To do: Your answer should be the complete data, copied exactly.

>>>>

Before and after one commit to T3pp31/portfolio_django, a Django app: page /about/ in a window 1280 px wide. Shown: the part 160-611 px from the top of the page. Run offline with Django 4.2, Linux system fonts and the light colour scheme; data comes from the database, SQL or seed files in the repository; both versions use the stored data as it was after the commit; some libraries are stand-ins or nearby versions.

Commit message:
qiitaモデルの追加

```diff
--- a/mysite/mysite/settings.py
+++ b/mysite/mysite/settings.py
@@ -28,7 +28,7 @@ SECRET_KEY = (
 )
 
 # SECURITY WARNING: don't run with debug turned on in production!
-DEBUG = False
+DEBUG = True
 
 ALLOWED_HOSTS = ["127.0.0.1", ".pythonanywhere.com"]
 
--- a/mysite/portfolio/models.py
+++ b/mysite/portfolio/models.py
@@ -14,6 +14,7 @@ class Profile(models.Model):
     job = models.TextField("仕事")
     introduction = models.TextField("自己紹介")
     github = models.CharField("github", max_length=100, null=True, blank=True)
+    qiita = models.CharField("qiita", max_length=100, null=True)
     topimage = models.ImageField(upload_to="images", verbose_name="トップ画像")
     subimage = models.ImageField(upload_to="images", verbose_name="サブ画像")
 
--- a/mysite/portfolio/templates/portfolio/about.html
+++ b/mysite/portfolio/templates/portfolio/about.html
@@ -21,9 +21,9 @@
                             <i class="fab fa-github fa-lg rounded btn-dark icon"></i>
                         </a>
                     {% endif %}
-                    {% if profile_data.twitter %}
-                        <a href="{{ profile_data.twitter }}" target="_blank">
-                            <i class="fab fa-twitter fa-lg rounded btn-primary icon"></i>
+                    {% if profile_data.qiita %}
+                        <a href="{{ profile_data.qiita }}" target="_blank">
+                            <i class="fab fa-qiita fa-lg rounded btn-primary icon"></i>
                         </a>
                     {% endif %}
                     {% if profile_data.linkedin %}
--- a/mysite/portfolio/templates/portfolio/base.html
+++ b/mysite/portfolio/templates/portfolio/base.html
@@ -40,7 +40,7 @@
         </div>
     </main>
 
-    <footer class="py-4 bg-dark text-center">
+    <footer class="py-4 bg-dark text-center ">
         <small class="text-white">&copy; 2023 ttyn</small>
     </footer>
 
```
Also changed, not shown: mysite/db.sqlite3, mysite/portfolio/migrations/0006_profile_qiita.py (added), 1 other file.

<<<<

Exercise solution:
Before and after one commit to T3pp31/portfolio_django, a Django app: page /about/ in a window 1280 px wide. Shown: the part 160-611 px from the top of the page. Run offline with Django 4.2, Linux system fonts and the light colour scheme; data comes from the database, SQL or seed files in the repository; both versions use the stored data as it was after the commit; some libraries are stand-ins or nearby versions.

Commit message:
qiitaモデルの追加

```diff
--- a/mysite/mysite/settings.py
+++ b/mysite/mysite/settings.py
@@ -28,7 +28,7 @@ SECRET_KEY = (
 )
 
 # SECURITY WARNING: don't run with debug turned on in production!
-DEBUG = False
+DEBUG = True
 
 ALLOWED_HOSTS = ["127.0.0.1", ".pythonanywhere.com"]
 
--- a/mysite/portfolio/models.py
+++ b/mysite/portfolio/models.py
@@ -14,6 +14,7 @@ class Profile(models.Model):
     job = models.TextField("仕事")
     introduction = models.TextField("自己紹介")
     github = models.CharField("github", max_length=100, null=True, blank=True)
+    qiita = models.CharField("qiita", max_length=100, null=True)
     topimage = models.ImageField(upload_to="images", verbose_name="トップ画像")
     subimage = models.ImageField(upload_to="images", verbose_name="サブ画像")
 
--- a/mysite/portfolio/templates/portfolio/about.html
+++ b/mysite/portfolio/templates/portfolio/about.html
@@ -21,9 +21,9 @@
                             <i class="fab fa-github fa-lg rounded btn-dark icon"></i>
                         </a>
                     {% endif %}
-                    {% if profile_data.twitter %}
-                        <a href="{{ profile_data.twitter }}" target="_blank">
-                            <i class="fab fa-twitter fa-lg rounded btn-primary icon"></i>
+                    {% if profile_data.qiita %}
+                        <a href="{{ profile_data.qiita }}" target="_blank">
+                            <i class="fab fa-qiita fa-lg rounded btn-primary icon"></i>
                         </a>
                     {% endif %}
                     {% if profile_data.linkedin %}
--- a/mysite/portfolio/templates/portfolio/base.html
+++ b/mysite/portfolio/templates/portfolio/base.html
@@ -40,7 +40,7 @@
         </div>
     </main>
 
-    <footer class="py-4 bg-dark text-center">
+    <footer class="py-4 bg-dark text-center ">
         <small class="text-white">&copy; 2023 ttyn</small>
     </footer>
 
```
Also changed, not shown: mysite/db.sqlite3, mysite/portfolio/migrations/0006_profile_qiita.py (added), 1 other file.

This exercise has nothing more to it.